Documenting American Squalor: Farm Security Administration

by Derrick Bostrom

The Great Depression actually started long before most of us took notice. I'm not talking about a status-quo cultural landscape of capitalist exploitation and class division. I'm talking about hundreds of thousands of subsistance farmers, isolated for generations, cut off from the latest advances in agricultural best practices, turning region after region of fertile land into fallow, erosion-damaged rural slums.

For the Roosevelt administration and those at the forefront of the New Deal, this situation suggested but one solution: RELOCATION! Created for just this purpose, the Resettlement Administration fanned out across the country, spreading the gospel of cooperative farming and planned "greenbelt" communities. But despite the government's best efforts, farmers insisted on private ownership over collectivism.

Eventually, the RA was folded into the Department of Agriculture's Farm Security Administration, and -- after the necessary purge of a few grumbling hardliners -- shifted its focus to providing small farms with loans and agribusiness training. To help disseminate its progressive agenda, the FSA's Information Division hired some of the greatest photographers of the era to document the face of rural poverty, as well as its relief at the hands of the goverment.

In the process, such notables as Walker Evans,Dorothea Lange,Gordon Parks and Marion Post Wolcott provided evidence of all the New Deal's pet ills: land mismanagement, urban blight, inadequate sanitation, poor health conditions, race discrimination, ignorance and so on. Their body of work for the FSA has it all: history, asthetics, ideology, irony, empathy and above all, an incredible attention to detail.

The Library of Congress hosts a huge online collection of these photographs. If you spend enough time browsing this site, you're left with an awesome, undeniable sense of the nation's crisis in its full scope. It's as if the entire country had turned into Jacob Riis' Fourth Ward.

To make sure you don't miss the ideological slant of the material, many of the photos sport such evocative titles as "Cheap partly-constructed houses lacking water and sewage, Lockland, Ohio", "Houses which have been condemned by the Board of Health, but are still occupied by Negro Migratory workers, Belle Glade, Fla" and "The poorer the land, the more frequently one sees religious signs along highways, Alabama."

Critics of the FSA cite the often transparent staging of some of the scenes, or decry their blatant explotation of human misery to further a political agenda. But we're not here to debate that point. Whatever the motivations or machinations behind these photos, their sheer, powerful beauty can only be applauded. The only fault I can find with this collection is its sheer volume. I have wasted many an hour pouring through seemingly endless catalogues of decrepit buildings, filthy children and demeaning labor. I have become addicted to photos of people canning tomatos and crating celery.
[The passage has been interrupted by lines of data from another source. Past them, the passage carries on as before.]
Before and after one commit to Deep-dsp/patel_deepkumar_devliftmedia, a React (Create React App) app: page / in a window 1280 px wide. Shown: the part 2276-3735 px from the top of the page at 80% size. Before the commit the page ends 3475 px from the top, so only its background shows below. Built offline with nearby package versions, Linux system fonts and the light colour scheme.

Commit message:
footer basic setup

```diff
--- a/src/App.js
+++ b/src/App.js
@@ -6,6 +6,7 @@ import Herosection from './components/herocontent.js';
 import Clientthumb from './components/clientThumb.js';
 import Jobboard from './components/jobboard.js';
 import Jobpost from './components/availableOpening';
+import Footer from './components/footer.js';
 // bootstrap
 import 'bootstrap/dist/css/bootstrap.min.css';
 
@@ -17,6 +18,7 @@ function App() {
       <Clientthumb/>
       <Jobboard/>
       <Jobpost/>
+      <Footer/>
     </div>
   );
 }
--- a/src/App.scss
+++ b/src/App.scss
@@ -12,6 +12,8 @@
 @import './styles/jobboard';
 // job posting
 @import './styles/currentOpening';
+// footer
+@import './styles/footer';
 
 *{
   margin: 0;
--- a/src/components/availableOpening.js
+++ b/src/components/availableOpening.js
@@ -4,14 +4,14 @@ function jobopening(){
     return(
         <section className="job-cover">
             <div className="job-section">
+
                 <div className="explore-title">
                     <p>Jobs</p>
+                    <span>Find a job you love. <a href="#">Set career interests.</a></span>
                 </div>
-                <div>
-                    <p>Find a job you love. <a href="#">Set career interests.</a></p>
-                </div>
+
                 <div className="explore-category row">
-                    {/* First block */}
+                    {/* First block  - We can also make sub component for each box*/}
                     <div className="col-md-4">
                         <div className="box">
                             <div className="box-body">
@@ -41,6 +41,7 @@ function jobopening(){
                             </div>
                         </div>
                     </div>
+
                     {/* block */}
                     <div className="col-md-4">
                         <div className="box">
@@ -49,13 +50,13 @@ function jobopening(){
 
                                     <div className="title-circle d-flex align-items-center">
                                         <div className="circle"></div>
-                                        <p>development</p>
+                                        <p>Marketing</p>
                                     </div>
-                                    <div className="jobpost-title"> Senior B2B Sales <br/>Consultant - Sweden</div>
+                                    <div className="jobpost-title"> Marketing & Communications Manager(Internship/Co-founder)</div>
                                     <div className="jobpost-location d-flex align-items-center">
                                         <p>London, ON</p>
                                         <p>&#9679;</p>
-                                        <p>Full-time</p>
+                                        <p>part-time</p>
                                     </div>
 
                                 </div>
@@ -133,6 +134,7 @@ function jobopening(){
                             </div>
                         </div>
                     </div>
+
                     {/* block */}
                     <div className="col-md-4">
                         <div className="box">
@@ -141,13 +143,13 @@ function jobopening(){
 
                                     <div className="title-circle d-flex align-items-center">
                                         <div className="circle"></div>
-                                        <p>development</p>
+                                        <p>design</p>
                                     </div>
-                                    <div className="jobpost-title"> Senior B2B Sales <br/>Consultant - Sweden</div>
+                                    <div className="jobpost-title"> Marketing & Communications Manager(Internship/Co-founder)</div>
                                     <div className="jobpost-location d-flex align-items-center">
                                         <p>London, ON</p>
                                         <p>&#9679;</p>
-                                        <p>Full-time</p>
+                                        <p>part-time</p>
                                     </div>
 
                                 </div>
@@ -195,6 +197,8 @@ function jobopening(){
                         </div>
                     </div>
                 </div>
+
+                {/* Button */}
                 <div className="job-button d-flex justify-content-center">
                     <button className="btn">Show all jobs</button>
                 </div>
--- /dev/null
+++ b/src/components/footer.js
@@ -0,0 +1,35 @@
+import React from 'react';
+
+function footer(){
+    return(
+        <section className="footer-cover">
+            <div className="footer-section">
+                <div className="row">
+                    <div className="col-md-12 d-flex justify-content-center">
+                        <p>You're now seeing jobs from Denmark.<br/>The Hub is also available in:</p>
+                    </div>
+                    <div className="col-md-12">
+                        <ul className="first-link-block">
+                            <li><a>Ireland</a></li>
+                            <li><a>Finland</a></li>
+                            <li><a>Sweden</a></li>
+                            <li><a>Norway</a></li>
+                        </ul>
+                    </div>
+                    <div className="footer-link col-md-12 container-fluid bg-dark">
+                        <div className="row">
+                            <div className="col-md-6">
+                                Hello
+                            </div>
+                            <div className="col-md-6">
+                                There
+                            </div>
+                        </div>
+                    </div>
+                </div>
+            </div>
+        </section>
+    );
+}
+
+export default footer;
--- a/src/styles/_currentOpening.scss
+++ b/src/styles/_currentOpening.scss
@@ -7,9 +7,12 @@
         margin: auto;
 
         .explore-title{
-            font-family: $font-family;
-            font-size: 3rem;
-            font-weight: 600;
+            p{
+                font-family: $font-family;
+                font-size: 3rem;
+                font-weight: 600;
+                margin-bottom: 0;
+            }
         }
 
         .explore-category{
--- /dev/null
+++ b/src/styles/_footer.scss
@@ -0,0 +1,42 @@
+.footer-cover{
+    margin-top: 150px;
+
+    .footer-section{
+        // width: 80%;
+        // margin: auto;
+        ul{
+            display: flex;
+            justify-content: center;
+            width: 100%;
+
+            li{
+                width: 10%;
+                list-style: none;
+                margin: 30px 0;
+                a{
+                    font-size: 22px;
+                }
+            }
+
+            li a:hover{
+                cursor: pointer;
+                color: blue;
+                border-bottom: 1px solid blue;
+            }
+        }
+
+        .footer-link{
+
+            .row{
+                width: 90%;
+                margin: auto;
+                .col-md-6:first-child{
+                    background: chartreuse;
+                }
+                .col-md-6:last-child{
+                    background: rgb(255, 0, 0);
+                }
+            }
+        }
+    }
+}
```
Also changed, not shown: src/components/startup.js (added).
As the thirties turned to the forties, and the country shifted to a war footing, the photographic unit of the FSA moved over to the Office Of War Information. There, it spent its final years documenting militarty adventures overseas and industrial activity here at home. Ironically enough, the same photographers who began the project taking pictures of the coerced relocation of squalid farm dwellers went on to document the forced relocation of Japanese Americans.

Readers are strongly encouraged to visit the Library of Congress Documenting America site.

Here are just a few samples of what you'll find: